[RECORDED INFORMATION]
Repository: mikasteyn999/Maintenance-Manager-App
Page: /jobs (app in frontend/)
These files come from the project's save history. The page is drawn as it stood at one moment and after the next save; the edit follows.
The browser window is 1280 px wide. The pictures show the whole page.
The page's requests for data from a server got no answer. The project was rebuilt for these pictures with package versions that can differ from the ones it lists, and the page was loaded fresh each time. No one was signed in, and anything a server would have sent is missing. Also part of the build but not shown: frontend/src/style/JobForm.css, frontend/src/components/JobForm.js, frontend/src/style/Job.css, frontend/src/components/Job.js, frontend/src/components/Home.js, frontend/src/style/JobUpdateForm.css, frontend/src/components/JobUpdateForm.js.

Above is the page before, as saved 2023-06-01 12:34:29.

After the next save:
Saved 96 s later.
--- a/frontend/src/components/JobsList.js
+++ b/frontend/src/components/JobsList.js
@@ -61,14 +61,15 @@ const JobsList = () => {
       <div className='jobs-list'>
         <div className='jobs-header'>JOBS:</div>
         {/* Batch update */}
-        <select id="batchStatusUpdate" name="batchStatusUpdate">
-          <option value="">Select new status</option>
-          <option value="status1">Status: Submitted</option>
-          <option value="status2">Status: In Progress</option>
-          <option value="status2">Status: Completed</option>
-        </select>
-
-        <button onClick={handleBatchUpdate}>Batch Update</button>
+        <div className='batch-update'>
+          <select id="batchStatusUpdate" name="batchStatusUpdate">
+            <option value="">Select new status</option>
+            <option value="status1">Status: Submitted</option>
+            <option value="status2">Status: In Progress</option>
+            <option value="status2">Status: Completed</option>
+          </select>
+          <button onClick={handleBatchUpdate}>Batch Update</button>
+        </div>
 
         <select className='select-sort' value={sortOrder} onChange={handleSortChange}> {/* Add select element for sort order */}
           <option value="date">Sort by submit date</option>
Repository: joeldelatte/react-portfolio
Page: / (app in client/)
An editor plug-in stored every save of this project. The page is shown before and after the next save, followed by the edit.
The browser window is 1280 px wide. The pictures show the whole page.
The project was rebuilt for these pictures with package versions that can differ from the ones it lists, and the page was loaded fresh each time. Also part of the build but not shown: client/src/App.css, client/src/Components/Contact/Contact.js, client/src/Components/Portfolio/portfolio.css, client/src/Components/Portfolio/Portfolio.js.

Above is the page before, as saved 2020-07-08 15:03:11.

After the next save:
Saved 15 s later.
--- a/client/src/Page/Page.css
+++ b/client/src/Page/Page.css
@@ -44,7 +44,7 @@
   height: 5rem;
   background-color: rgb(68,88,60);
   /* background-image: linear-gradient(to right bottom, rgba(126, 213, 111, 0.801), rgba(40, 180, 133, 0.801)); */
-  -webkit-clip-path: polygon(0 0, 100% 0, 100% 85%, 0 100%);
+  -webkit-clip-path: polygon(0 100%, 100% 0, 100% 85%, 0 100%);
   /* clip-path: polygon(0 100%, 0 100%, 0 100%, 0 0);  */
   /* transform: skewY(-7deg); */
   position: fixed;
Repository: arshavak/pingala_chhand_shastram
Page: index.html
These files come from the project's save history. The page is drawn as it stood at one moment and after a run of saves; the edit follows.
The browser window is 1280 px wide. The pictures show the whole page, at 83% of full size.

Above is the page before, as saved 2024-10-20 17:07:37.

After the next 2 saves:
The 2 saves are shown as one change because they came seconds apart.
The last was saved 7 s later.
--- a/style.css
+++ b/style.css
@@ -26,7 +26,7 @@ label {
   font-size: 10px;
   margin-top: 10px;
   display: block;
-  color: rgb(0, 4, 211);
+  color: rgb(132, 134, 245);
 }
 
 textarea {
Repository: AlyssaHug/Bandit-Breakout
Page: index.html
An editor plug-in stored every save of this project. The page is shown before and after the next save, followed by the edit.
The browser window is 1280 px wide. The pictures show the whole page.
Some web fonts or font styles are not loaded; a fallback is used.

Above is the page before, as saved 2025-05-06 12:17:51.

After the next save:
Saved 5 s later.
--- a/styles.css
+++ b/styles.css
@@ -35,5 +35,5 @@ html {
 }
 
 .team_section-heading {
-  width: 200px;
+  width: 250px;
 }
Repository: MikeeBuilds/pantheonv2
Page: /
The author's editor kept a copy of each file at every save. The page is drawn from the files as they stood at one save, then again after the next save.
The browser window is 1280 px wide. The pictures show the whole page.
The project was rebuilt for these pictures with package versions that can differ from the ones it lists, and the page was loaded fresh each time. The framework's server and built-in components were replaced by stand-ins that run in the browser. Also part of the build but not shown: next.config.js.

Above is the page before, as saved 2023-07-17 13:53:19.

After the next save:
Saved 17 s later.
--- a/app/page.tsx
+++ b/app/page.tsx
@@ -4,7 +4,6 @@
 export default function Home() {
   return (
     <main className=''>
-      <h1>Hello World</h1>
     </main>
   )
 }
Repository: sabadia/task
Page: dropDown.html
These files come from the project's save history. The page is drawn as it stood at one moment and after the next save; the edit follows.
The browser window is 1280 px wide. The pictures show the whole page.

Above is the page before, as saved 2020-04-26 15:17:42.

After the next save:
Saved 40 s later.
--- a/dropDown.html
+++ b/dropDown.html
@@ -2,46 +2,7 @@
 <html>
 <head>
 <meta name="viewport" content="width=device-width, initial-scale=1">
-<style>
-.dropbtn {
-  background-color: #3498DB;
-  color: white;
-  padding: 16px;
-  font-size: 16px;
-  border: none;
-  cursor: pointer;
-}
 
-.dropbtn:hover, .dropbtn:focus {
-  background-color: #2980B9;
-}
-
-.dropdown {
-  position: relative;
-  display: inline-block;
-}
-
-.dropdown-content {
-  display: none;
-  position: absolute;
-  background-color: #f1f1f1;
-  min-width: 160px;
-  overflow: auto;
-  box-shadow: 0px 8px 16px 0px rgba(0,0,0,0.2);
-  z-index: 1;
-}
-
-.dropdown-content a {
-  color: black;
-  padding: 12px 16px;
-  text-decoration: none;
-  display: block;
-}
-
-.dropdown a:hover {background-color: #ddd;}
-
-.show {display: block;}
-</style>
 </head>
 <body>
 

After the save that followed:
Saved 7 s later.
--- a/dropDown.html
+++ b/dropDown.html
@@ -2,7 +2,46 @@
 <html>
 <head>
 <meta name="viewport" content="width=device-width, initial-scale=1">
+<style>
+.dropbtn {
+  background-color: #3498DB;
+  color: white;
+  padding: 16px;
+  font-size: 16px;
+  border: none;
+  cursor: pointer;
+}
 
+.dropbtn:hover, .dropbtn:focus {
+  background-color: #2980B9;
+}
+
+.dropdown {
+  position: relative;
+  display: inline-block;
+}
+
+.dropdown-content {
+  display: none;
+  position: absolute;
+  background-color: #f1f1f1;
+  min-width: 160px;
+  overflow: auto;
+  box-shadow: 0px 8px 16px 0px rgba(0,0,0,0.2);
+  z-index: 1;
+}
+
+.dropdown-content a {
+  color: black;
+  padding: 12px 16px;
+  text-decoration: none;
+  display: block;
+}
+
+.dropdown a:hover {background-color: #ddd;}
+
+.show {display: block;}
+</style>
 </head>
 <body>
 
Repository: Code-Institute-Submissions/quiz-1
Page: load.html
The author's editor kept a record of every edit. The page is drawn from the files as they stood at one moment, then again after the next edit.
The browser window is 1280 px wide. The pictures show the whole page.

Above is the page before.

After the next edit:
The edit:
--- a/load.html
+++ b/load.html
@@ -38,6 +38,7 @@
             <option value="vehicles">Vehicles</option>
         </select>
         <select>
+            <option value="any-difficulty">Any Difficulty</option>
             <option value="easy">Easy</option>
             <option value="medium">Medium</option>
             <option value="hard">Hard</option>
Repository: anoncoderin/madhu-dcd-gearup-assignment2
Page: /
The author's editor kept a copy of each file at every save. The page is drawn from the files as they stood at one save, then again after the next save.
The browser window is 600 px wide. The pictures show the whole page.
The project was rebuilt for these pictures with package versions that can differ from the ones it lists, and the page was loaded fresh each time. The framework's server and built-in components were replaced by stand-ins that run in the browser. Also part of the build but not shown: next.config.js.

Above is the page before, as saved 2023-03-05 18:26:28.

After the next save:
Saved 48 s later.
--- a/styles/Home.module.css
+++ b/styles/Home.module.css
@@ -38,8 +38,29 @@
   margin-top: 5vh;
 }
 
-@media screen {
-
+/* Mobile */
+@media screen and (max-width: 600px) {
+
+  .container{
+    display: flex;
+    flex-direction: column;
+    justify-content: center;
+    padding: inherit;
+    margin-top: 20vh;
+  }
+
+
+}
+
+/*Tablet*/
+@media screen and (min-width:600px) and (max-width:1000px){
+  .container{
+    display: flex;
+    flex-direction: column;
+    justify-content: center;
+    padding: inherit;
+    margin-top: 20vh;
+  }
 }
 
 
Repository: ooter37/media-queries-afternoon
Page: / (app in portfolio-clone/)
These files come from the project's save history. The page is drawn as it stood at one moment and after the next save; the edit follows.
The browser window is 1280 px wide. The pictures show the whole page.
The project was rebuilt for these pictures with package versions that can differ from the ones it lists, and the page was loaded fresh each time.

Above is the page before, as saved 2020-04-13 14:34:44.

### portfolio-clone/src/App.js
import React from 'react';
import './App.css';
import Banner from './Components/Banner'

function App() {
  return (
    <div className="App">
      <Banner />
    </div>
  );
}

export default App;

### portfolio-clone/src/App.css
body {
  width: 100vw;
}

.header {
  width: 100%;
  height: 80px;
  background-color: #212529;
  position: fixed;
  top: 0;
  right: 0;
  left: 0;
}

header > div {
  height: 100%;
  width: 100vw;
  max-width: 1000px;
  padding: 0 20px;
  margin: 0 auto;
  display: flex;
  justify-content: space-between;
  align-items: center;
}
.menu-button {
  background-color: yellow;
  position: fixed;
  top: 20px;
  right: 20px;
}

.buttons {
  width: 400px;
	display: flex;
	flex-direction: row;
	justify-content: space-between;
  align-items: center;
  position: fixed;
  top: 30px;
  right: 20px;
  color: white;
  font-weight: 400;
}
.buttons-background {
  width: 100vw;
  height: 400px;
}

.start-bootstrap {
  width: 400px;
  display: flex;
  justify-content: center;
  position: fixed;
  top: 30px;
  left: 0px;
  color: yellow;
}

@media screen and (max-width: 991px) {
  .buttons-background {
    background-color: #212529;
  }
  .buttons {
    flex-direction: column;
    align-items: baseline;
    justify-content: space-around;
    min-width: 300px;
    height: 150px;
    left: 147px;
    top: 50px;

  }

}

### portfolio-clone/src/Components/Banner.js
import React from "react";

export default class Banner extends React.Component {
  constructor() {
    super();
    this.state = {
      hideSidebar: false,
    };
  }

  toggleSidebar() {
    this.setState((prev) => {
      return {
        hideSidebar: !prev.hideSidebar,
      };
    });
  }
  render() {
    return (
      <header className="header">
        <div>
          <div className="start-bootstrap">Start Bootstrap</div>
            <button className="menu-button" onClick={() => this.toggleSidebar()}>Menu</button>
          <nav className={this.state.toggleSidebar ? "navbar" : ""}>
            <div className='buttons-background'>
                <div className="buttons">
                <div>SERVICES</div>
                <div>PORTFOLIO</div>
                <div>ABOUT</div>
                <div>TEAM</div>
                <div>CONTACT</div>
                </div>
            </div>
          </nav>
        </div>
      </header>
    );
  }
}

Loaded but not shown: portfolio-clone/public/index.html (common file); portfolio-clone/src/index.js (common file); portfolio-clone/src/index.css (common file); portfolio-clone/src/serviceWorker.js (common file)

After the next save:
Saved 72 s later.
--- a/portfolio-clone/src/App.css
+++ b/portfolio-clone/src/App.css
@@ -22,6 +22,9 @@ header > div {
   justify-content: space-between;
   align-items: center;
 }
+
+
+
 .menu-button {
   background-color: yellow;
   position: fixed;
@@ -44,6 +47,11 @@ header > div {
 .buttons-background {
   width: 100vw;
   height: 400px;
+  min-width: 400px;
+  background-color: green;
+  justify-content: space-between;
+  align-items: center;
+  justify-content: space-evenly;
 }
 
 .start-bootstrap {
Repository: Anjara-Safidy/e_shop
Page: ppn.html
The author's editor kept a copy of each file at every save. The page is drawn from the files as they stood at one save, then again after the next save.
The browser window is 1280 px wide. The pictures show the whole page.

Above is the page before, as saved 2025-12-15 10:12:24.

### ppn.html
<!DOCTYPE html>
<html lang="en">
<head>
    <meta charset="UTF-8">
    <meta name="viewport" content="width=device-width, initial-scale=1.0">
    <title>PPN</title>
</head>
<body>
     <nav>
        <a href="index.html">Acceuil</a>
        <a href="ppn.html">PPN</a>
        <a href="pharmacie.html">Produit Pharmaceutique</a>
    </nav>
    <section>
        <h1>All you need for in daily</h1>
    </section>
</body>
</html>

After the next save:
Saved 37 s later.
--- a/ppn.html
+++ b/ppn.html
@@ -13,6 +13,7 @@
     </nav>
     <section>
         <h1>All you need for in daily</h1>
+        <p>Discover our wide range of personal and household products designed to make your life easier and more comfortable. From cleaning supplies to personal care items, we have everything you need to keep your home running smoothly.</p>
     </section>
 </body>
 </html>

[EXERCISE DETAILS]
Please find the lines in the data that contain the word "justify" and copy them.

[PROBLEM SOLUTION]
+    justify-content: center;
+    justify-content: center;
  justify-content: space-between;
	justify-content: space-between;
  justify-content: center;
    justify-content: space-around;
   justify-content: space-between;
+  justify-content: space-between;
+  justify-content: space-evenly;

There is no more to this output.